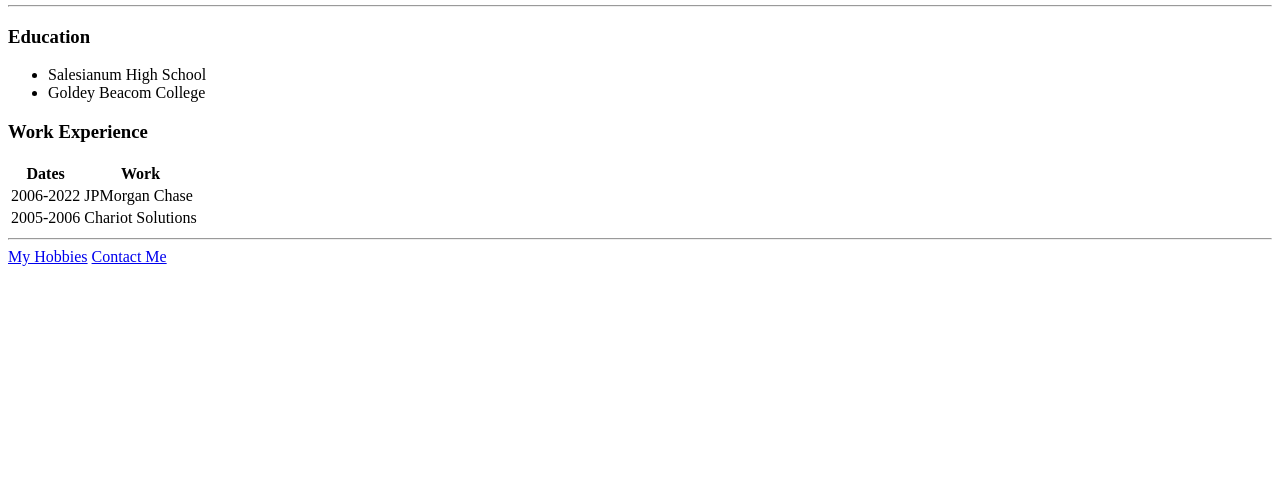
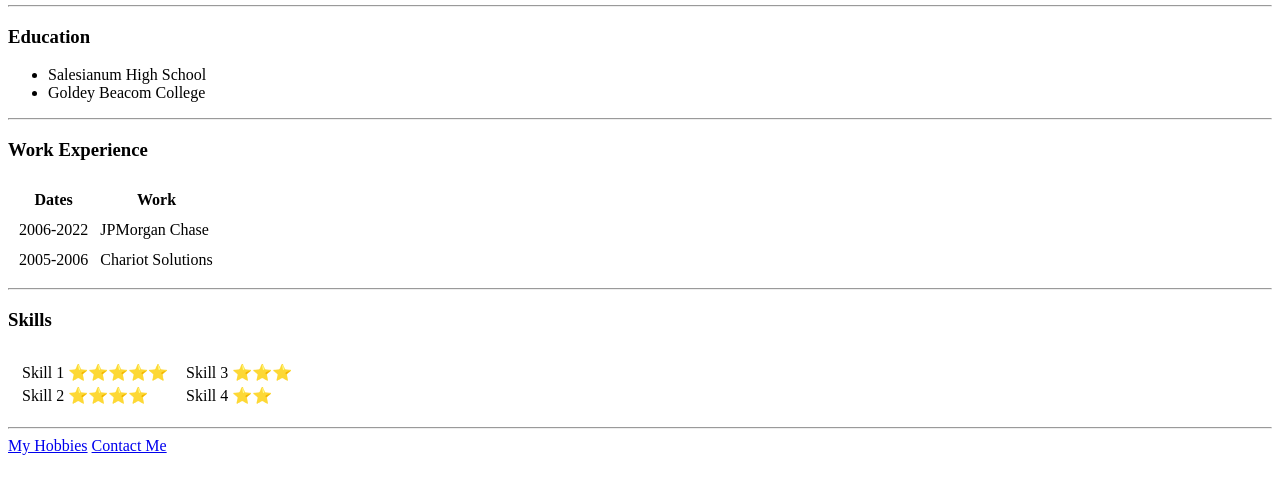
Before and after one commit to jimtoy/udemy-personal-site, a plain HTML site: page index.html in a window 1280 px wide. Shown: the part 297-790 px from the top of the page. Drawn offline with Linux system fonts and the light colour scheme.

Commit message:
finished lesson 25

```diff
--- a/index.html
+++ b/index.html
@@ -24,8 +24,10 @@
         <li>Goldey Beacom College</li>
     </ul>
 
+    <hr>
+
     <h3>Work Experience</h3>
-    <table>
+    <table cellspacing="10">
         <thead>
             <th>Dates</th>
             <th>Work</th>
@@ -41,6 +43,34 @@
             </tr>
         </tbody>
     </table>
+
+    <hr>
+
+    <h3>Skills</h3>
+    <table cellspacing="10">
+        <tr>
+            <td>
+                <table >
+                    <tr>
+                        <td>Skill 1 &#11088;&#11088;&#11088;&#11088;&#11088;</td>
+                    </tr>
+                    <tr>
+                        <td>Skill 2 &#11088;&#11088;&#11088;&#11088;</td>
+                    </tr>
+                </table>
+            </td>
+            <td>
+                <table >
+                    <tr>
+                        <td>Skill 3 &#11088;&#11088;&#11088;</td>
+                    </tr>
+                    <tr>
+                        <td>Skill 4 &#11088;&#11088</td>
+                    </tr>
+                </table>
+            </td>
+        </tr>
+    </table>
     <hr>
     <a href="hobbies.html">My Hobbies</a>
     <a href="contact.html">Contact Me</a>
```
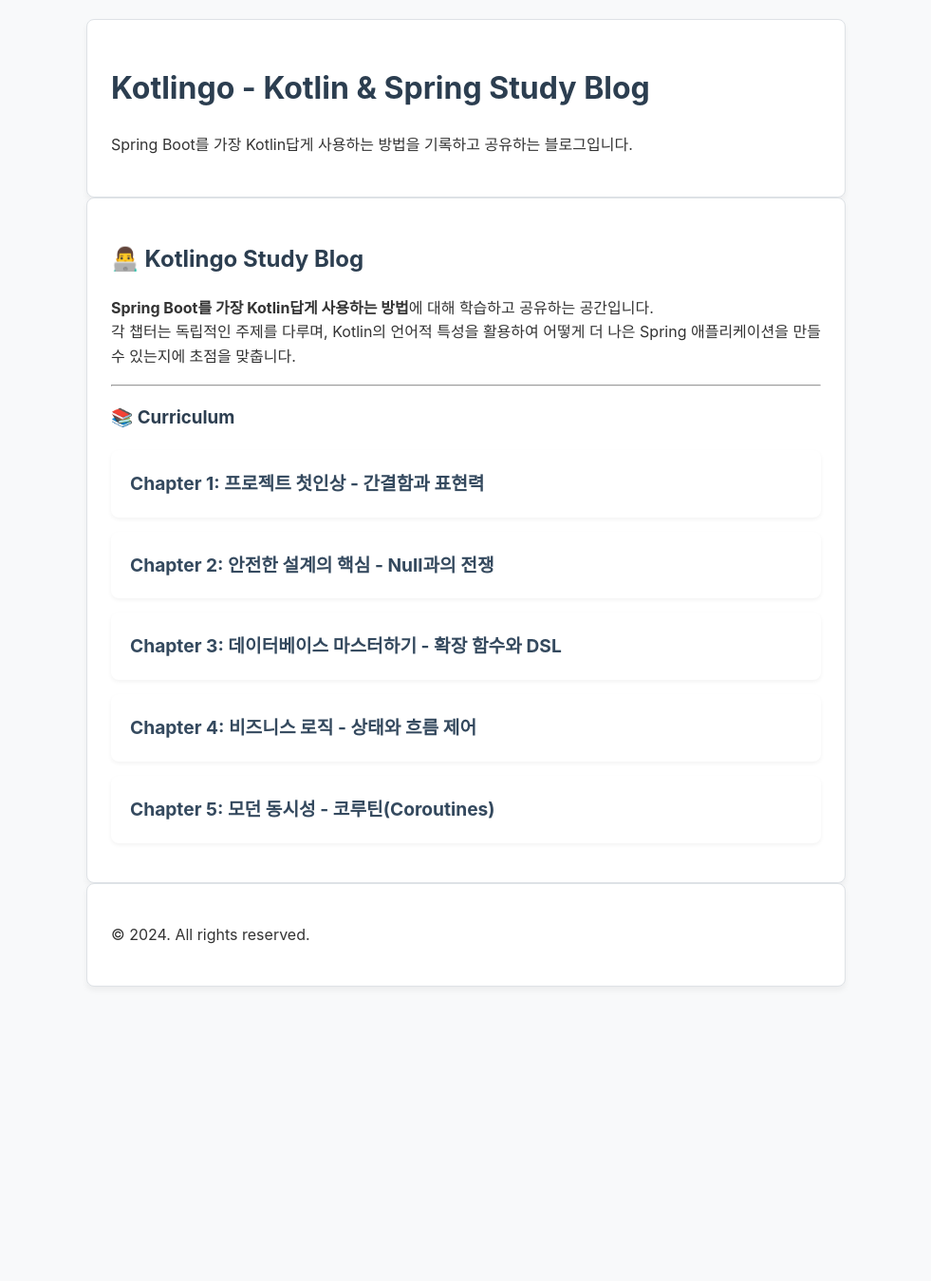
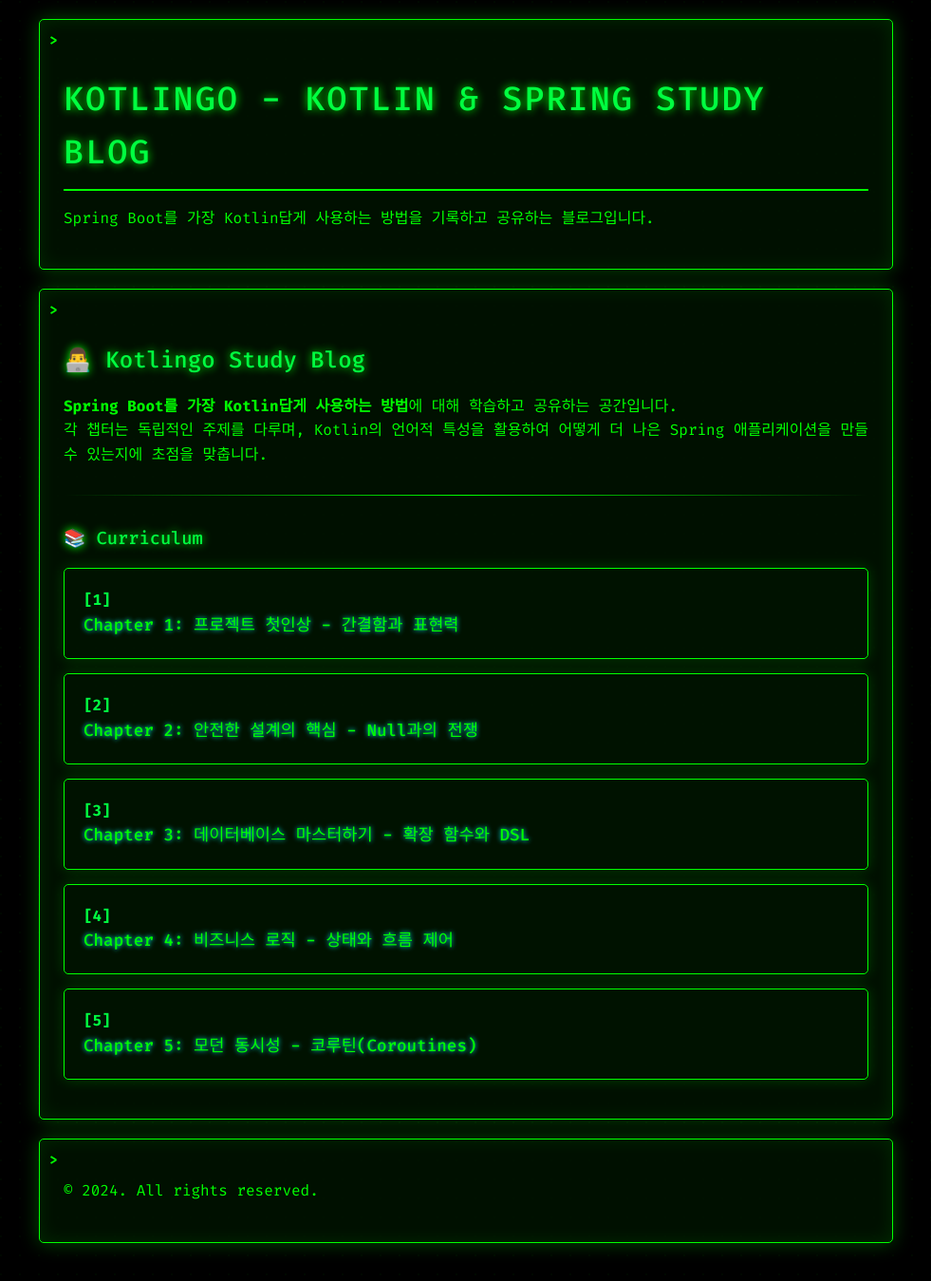
Before and after one commit to toddlee1/blogs, a Jekyll site: the page built from index.md, in a window 1280 px wide. Shown: the whole page at 95% size, without its empty margins (149-1130 px from the left). Built offline with Jekyll 4.4.1, drawn with Linux system fonts in a browser that asks for light colours; our own code applies the rules of GitHub Pages for plain Markdown files; before the commit the page ends 1059 px from its top, so only the background shows below that.

Commit message:
디자인 변경

```diff
--- a/_layouts/default.html
+++ b/_layouts/default.html
@@ -4,6 +4,9 @@
     <meta charset="UTF-8">
     <meta name="viewport" content="width=device-width, initial-scale=1.0">
     <title>{{ page.title | default: site.title }}</title>
+    <link rel="preconnect" href="https://fonts.googleapis.com">
+    <link rel="preconnect" href="https://fonts.gstatic.com" crossorigin>
+    <link href="https://fonts.googleapis.com/css2?family=Fira+Code:wght@300;400;500;700&display=swap" rel="stylesheet">
     <link rel="stylesheet" href="{{ "/assets/css/main.css" | relative_url }}">
 </head>
 <body>
--- a/assets/css/main.scss
+++ b/assets/css/main.scss
@@ -1,80 +1,217 @@
 ---
 ---
 
+/* Matrix Terminal Theme */
+
 body {
-    font-family: -apple-system, BlinkMacSystemFont, "Segoe UI", Roboto, "Helvetica Neue", Arial, sans-serif;
+    font-family: 'Fira Code', 'Courier New', monospace;
     line-height: 1.6;
-    color: #333;
-    max-width: 800px;
-    margin: 20px auto;
-    padding: 0 15px;
-    background-color: #f8f9fa; /* 약간 더 부드러운 배경색 */
+    color: #00ff00; /* Matrix green */
+    background-color: #000000; /* Pure black background */
+    max-width: 900px;
+    margin: 0 auto;
+    padding: 20px;
+    min-height: 100vh;
+    background-image:
+        radial-gradient(rgba(0, 255, 0, 0.03) 1px, transparent 1px);
+    background-size: 20px 20px;
+    animation: matrix-rain 20s linear infinite;
+}
+
+@keyframes matrix-rain {
+    0% { background-position: 0 0; }
+    100% { background-position: 0 400px; }
+}
+
+/* Terminal cursor blink effect */
+@keyframes blink {
+    0%, 50% { opacity: 1; }
+    51%, 100% { opacity: 0; }
+}
+
+.cursor::after {
+    content: '_';
+    animation: blink 1s infinite;
+    color: #00ff00;
 }
 
 h1, h2, h3, h4, h5, h6 {
-    color: #2c3e50;
+    color: #00ff41; /* Brighter green for headings */
+    text-shadow: 0 0 10px #00ff00;
+    font-weight: 500;
+    margin-top: 30px;
+    margin-bottom: 15px;
+}
+
+h1 {
+    font-size: 2.2em;
+    border-bottom: 2px solid #00ff00;
+    padding-bottom: 10px;
+    text-transform: uppercase;
+    letter-spacing: 2px;
 }
 
 a {
-    color: #3498db;
+    color: #00ffff; /* Cyan for links */
     text-decoration: none;
+    text-shadow: 0 0 5px #00ffff;
+    transition: all 0.3s ease;
 }
 
 a:hover {
+    color: #ffffff;
+    text-shadow: 0 0 15px #00ffff;
     text-decoration: underline;
 }
 
 .container {
     padding: 25px;
-    background-color: #ffffff;
-    border: 1px solid #dee2e6;
-    border-radius: 8px;
-    box-shadow: 0 4px 6px rgba(0,0,0,0.05);
+    background-color: rgba(0, 20, 0, 0.8);
+    border: 1px solid #00ff00;
+    border-radius: 5px;
+    margin-bottom: 20px;
+    box-shadow:
+        0 0 20px rgba(0, 255, 0, 0.3),
+        inset 0 0 20px rgba(0, 255, 0, 0.1);
+    position: relative;
 }
 
-/* 포스트 제목 스타일 */
+.container::before {
+    content: '> ';
+    color: #00ff00;
+    font-weight: bold;
+    position: absolute;
+    top: 10px;
+    left: 10px;
+    font-size: 0.9em;
+}
+
+/* Post title styling */
 .post-title {
-    color: #2c3e50;
-    border-bottom: 3px solid #3498db;
+    color: #00ff41;
+    border-bottom: 2px solid #00ff00;
     padding-bottom: 10px;
     margin-bottom: 20px;
+    text-shadow: 0 0 15px #00ff00;
 }
 
-/* 코드 블록 스타일 */
+/* Code blocks - even more terminal-like */
 pre {
-    background-color: #2d2d2d;
-    color: #f8f8f2;
-    padding: 15px;
+    background-color: #001100;
+    color: #00ff00;
+    padding: 20px;
     border-radius: 5px;
+    border: 1px solid #00ff00;
     overflow-x: auto;
+    position: relative;
+    box-shadow:
+        0 0 10px rgba(0, 255, 0, 0.3),
+        inset 0 0 10px rgba(0, 255, 0, 0.1);
+}
+
+pre::before {
+    content: '$ ';
+    color: #00ff41;
+    font-weight: bold;
 }
 
 code {
-    font-family: "Fira Code", "Consolas", monospace;
+    font-family: 'Fira Code', 'Courier New', monospace;
+    background-color: rgba(0, 255, 0, 0.1);
+    padding: 2px 4px;
+    border-radius: 3px;
+    color: #00ff00;
 }
 
-/* 홈페이지 포스트 목록 스타일 */
+/* Post list styling */
 .post-list {
-  list-style-type: none;
-  padding-left: 0;
+    list-style-type: none;
+    padding-left: 0;
 }
 
 .post-list li {
-  margin-bottom: 15px;
-  background-color: #fff;
-  padding: 20px;
-  border-radius: 8px;
-  box-shadow: 0 2px 4px rgba(0,0,0,0.05);
-  transition: transform 0.2s ease-in-out;
+    margin-bottom: 15px;
+    background-color: rgba(0, 20, 0, 0.6);
+    padding: 20px;
+    border-radius: 5px;
+    border: 1px solid #00ff00;
+    box-shadow: 0 0 15px rgba(0, 255, 0, 0.2);
+    transition: all 0.3s ease;
+    position: relative;
+}
+
+.post-list li::before {
+    content: '[' counter(list-counter) '] ';
+    counter-increment: list-counter;
+    color: #00ff41;
+    font-weight: bold;
+}
+
+.post-list {
+    counter-reset: list-counter;
 }
 
 .post-list li:hover {
-    transform: translateY(-3px);
+    transform: translateX(10px);
+    box-shadow: 0 0 25px rgba(0, 255, 0, 0.4);
+    border-color: #00ff41;
 }
 
 .post-list a {
-  text-decoration: none;
-  font-size: 1.2rem;
-  font-weight: bold;
-  color: #34495e;
+    text-decoration: none;
+    font-size: 1.1rem;
+    font-weight: 500;
+    color: #00ff00;
+    display: block;
 }
+
+.post-list a:hover {
+    color: #00ff41;
+}
+
+/* Terminal-style horizontal rules */
+hr {
+    border: none;
+    height: 1px;
+    background: linear-gradient(to right, transparent, #00ff00, transparent);
+    margin: 30px 0;
+}
+
+/* Scrollbar styling */
+::-webkit-scrollbar {
+    width: 12px;
+}
+
+::-webkit-scrollbar-track {
+    background: #000000;
+}
+
+::-webkit-scrollbar-thumb {
+    background: #00ff00;
+    border-radius: 6px;
+}
+
+::-webkit-scrollbar-thumb:hover {
+    background: #00ff41;
+}
+
+/* Selection styling */
+::selection {
+    background-color: #00ff00;
+    color: #000000;
+}
+
+/* Responsive design */
+@media (max-width: 768px) {
+    body {
+        padding: 10px;
+    }
+
+    .container {
+        padding: 15px;
+    }
+
+    h1 {
+        font-size: 1.8em;
+    }
+}
```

Instructions to follow: Scan the material line by line and report each one that contains "html".

Finished exercise:
Before and after one commit to jimtoy/udemy-personal-site, a plain HTML site: page index.html in a window 1280 px wide. Shown: the part 297-790 px from the top of the page. Drawn offline with Linux system fonts and the light colour scheme.
--- a/index.html
+++ b/index.html
     <a href="hobbies.html">My Hobbies</a>
     <a href="contact.html">Contact Me</a>
--- a/_layouts/default.html
+++ b/_layouts/default.html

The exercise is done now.